	data =readByte(0x0149);
	switch (data){
		case 0x00:Serial_println("	None");break;
		case 0x01:Serial_println("	16kBit = 2kB = 1 bank");break;
		case 0x02:Serial_println("	64kBit = 8kB = 1 bank");break;
		case 0x03:Serial_println("	256kBit = 32kB = 4 banks");break;
		case 0x04:Serial_println("	1MBit =128kB =16 banks");break;

And with a script in python with the following code:

while ser.inWaiting()>0:
            data = ser.readline()
            print(data.decode("ASCII"))#just print the lines received.

Done this, the cartridges could be read. Some examples:

Pokemon Silver Japanese:

Title of the game in ASCII:POKEMON_SLVA XJ

Gameboy/Gameboy Color?	Cartridge with color function

Super Gameboy functions?	Cartridge with SGB functions
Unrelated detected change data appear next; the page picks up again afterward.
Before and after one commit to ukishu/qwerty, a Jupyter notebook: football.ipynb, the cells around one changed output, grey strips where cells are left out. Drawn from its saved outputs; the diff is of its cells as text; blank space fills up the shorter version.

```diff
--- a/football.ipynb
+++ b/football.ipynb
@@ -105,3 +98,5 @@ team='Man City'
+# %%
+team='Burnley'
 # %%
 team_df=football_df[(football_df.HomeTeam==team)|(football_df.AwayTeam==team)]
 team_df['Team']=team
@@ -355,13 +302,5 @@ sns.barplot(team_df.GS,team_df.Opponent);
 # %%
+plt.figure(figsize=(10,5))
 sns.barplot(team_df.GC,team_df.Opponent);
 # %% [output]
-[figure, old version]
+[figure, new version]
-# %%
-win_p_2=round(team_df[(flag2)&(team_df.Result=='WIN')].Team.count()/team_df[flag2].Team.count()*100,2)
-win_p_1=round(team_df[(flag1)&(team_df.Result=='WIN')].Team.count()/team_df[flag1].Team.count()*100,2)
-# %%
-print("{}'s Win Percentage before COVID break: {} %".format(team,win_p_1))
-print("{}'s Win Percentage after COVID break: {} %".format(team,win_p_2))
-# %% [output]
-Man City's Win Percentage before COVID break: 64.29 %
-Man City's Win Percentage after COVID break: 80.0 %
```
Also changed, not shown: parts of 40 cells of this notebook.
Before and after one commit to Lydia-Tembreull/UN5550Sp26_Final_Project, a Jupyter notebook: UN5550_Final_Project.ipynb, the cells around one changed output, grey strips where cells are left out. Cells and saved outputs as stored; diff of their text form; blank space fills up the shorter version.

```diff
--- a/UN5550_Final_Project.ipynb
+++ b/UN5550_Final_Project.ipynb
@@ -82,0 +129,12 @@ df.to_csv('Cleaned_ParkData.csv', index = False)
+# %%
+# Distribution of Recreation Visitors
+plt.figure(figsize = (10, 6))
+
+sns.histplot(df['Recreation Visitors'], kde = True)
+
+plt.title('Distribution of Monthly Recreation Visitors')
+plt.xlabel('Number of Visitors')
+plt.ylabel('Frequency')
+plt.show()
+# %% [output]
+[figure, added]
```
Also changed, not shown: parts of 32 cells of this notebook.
ROM size:	8Mbit = 1MByte = 64 banks

RAM size:	256kBit = 32kB = 4 banks

Beast Wars(I did not know the name, it is a Japanese game):
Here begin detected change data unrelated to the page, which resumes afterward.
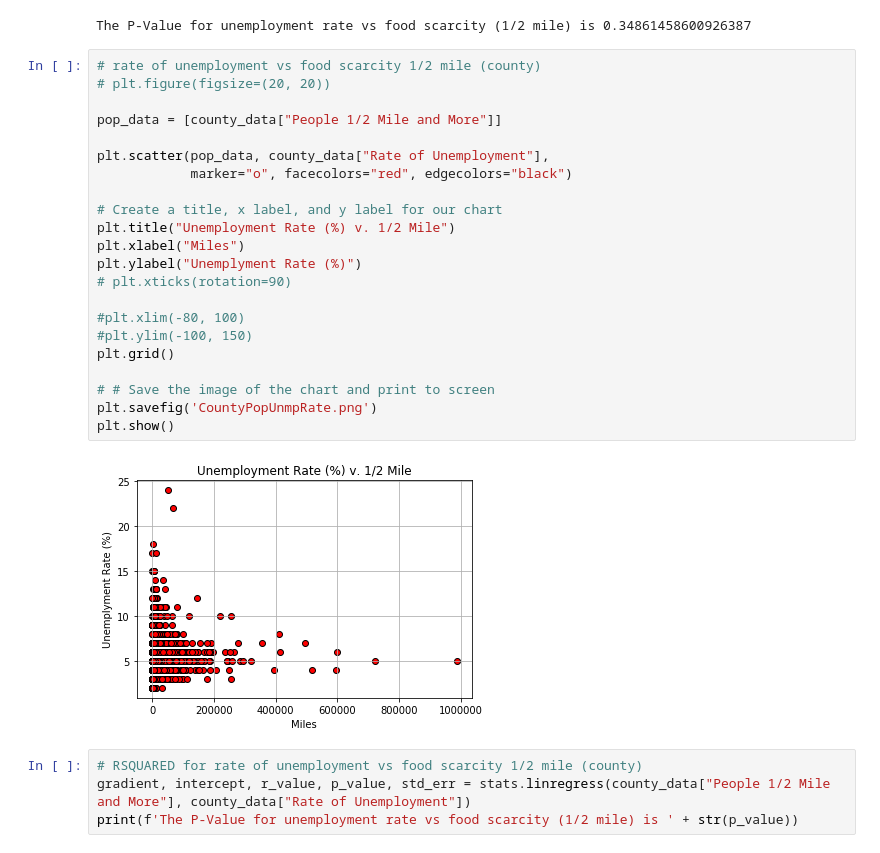
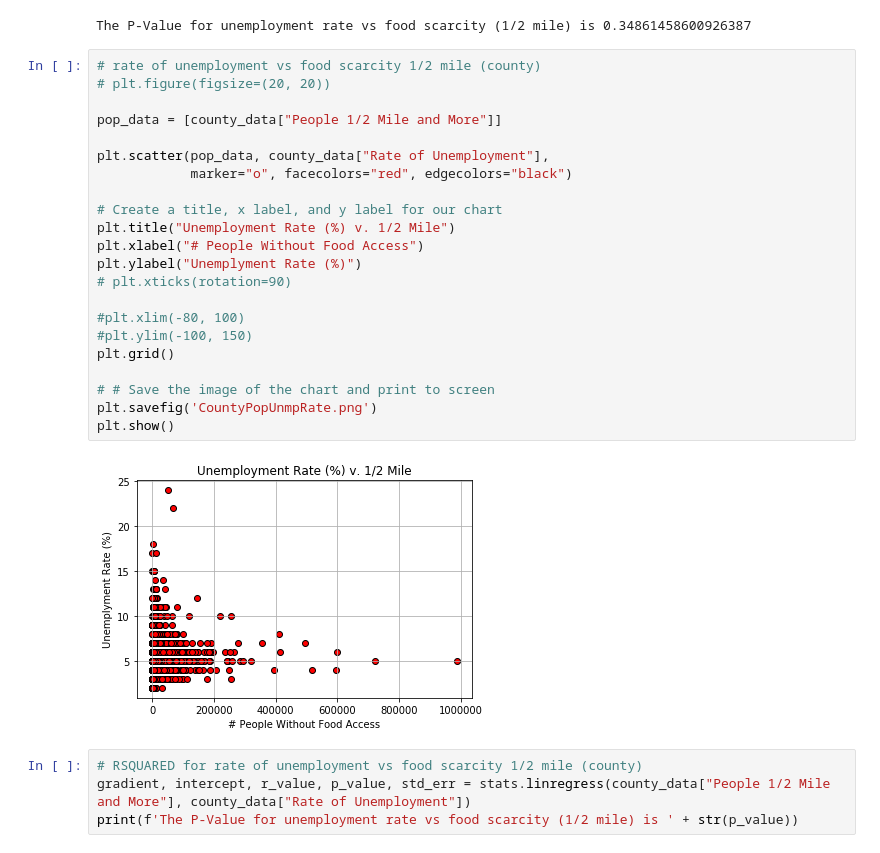
Before and after one commit to chrisholyoake/SealTeamFour, a Jupyter notebook: charting.ipynb, the cells around one changed output. Saved outputs shown, nothing was run; the diff lists cells and outputs as text.

```diff
--- a/charting.ipynb
+++ b/charting.ipynb
@@ -47,27 +47,27 @@ The P-Value for unemployment rate vs food scarcity (1/2 mile) is 0.3486145860092
 # %%
 # rate of unemployment vs food scarcity 1/2 mile (county)
 # plt.figure(figsize=(20, 20))
 
 pop_data = [county_data["People 1/2 Mile and More"]]
 
 plt.scatter(pop_data, county_data["Rate of Unemployment"],
             marker="o", facecolors="red", edgecolors="black")
 
 # Create a title, x label, and y label for our chart
 plt.title("Unemployment Rate (%) v. 1/2 Mile")
-plt.xlabel("Miles")
+plt.xlabel("# People Without Food Access")
 plt.ylabel("Unemplyment Rate (%)")
 # plt.xticks(rotation=90)
 
 #plt.xlim(-80, 100)
 #plt.ylim(-100, 150)
 plt.grid()
 
 # # Save the image of the chart and print to screen
 plt.savefig('CountyPopUnmpRate.png')
 plt.show()
 # %% [output]
-[figure, old version]
+[figure, new version]
 # %%
 # RSQUARED for rate of unemployment vs food scarcity 1/2 mile (county)
 gradient, intercept, r_value, p_value, std_err = stats.linregress(county_data["People 1/2 Mile and More"], county_data["Rate of Unemployment"])
```
Also changed, not shown: parts of 3 cells of this notebook, 3 other files.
Title of the game in ASCII:BEAST WARS     

Gameboy/Gameboy Color?	Cartridge with color function

Super Gameboy functions?	Cartridge with SGB functions

Cartridge Type:	ROM+MBC5

ROM size:	8Mbit = 1MByte = 64 banks

RAM size:	None


Title of the game in ASCII:TETRIS         

Gameboy/Gameboy Color?	Cartridge with no color function

Super Gameboy functions?	Cartridge without SGB functions

Cartridge Type:	ROM ONLY

ROM size:	256Kbit = 32KByte = 2 banks

RAM size:	None


Title of the game in ASCII:GB TAMAGOTCH 1 

Gameboy/Gameboy Color?	Cartridge with no color function

Super Gameboy functions?	Cartridge with SGB functions

Cartridge Type:	ROM+MBC1+RAM+BATTERY

ROM size:	4Mbit = 512KByte = 32 banks

RAM size:	64kBit = 8kB = 1 bank

Project Folder

Not the most commented code ever. You can download the project here.


That is it. The hardware works. I had a lot of trouble because of simple mistakes, but I can remember each of them now. I hope not falling in these traps anymore.

Next goal? Start the bank switching code for at least the MBC1.

Thanks for reading. See you next post. o/

Creative Commons License
This work is licensed under a Creative Commons Attribution-NonCommercial-ShareAlike 4.0 International License.





Robson Couto

Recetnly graduated electrical engineer. I enjoy devoting my time to learning about computers, electronics, programming and reverse engineering. My projects are documented in this blog when possible.

5 thoughts to “Game Boy Pak Reader & The Cartridge Header.”

Leave a Reply

Your email address will not be published. Required fields are marked *